→ Task statement
The entries below must be retyped exactly. Pictures are to be omitted.

(Dataset items)
══════

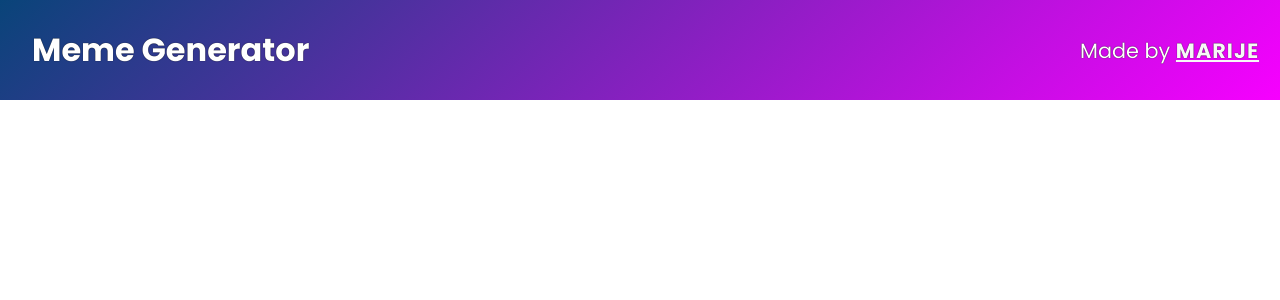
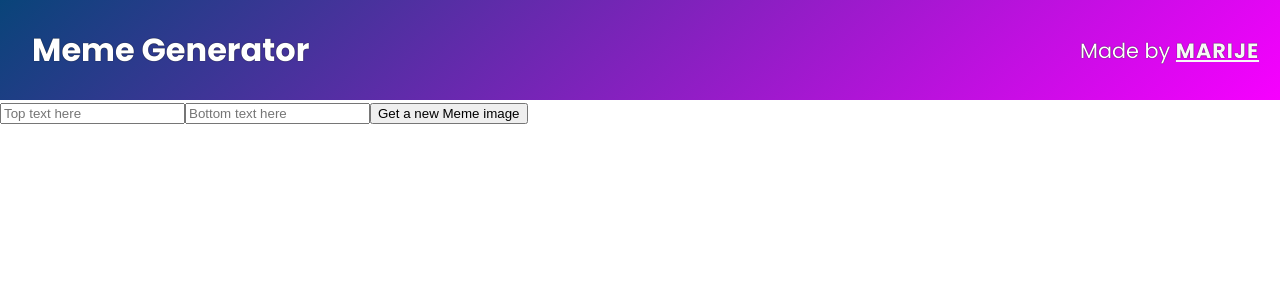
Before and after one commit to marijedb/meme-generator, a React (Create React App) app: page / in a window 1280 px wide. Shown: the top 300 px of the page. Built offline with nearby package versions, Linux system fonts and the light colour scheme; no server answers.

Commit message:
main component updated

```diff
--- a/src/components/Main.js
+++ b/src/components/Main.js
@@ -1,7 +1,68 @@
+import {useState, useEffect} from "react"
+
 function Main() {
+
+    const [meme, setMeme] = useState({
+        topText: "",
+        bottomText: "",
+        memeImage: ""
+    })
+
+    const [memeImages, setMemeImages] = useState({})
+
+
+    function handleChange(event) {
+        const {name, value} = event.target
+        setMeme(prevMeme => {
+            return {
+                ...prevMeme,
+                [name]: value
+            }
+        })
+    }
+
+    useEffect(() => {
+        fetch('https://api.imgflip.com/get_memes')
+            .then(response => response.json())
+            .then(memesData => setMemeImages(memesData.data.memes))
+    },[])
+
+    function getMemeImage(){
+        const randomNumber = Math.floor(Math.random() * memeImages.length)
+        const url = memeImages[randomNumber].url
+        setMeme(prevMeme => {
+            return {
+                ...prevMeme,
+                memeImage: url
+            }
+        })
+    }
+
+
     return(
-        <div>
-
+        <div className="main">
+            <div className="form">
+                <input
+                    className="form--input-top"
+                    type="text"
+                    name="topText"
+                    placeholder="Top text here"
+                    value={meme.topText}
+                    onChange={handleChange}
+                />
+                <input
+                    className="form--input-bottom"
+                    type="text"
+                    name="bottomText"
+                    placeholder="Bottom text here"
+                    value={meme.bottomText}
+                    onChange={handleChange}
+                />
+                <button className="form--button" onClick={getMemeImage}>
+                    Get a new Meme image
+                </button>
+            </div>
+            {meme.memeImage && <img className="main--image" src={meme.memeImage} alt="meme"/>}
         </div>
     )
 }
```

══════

→ Expected answer
Before and after one commit to marijedb/meme-generator, a React (Create React App) app: page / in a window 1280 px wide. Shown: the top 300 px of the page. Built offline with nearby package versions, Linux system fonts and the light colour scheme; no server answers.

Commit message:
main component updated

```diff
--- a/src/components/Main.js
+++ b/src/components/Main.js
@@ -1,7 +1,68 @@
+import {useState, useEffect} from "react"
+
 function Main() {
+
+    const [meme, setMeme] = useState({
+        topText: "",
+        bottomText: "",
+        memeImage: ""
+    })
+
+    const [memeImages, setMemeImages] = useState({})
+
+
+    function handleChange(event) {
+        const {name, value} = event.target
+        setMeme(prevMeme => {
+            return {
+                ...prevMeme,
+                [name]: value
+            }
+        })
+    }
+
+    useEffect(() => {
+        fetch('https://api.imgflip.com/get_memes')
+            .then(response => response.json())
+            .then(memesData => setMemeImages(memesData.data.memes))
+    },[])
+
+    function getMemeImage(){
+        const randomNumber = Math.floor(Math.random() * memeImages.length)
+        const url = memeImages[randomNumber].url
+        setMeme(prevMeme => {
+            return {
+                ...prevMeme,
+                memeImage: url
+            }
+        })
+    }
+
+
     return(
-        <div>
-
+        <div className="main">
+            <div className="form">
+                <input
+                    className="form--input-top"
+                    type="text"
+                    name="topText"
+                    placeholder="Top text here"
+                    value={meme.topText}
+                    onChange={handleChange}
+                />
+                <input
+                    className="form--input-bottom"
+                    type="text"
+                    name="bottomText"
+                    placeholder="Bottom text here"
+                    value={meme.bottomText}
+                    onChange={handleChange}
+                />
+                <button className="form--button" onClick={getMemeImage}>
+                    Get a new Meme image
+                </button>
+            </div>
+            {meme.memeImage && <img className="main--image" src={meme.memeImage} alt="meme"/>}
         </div>
     )
 }
```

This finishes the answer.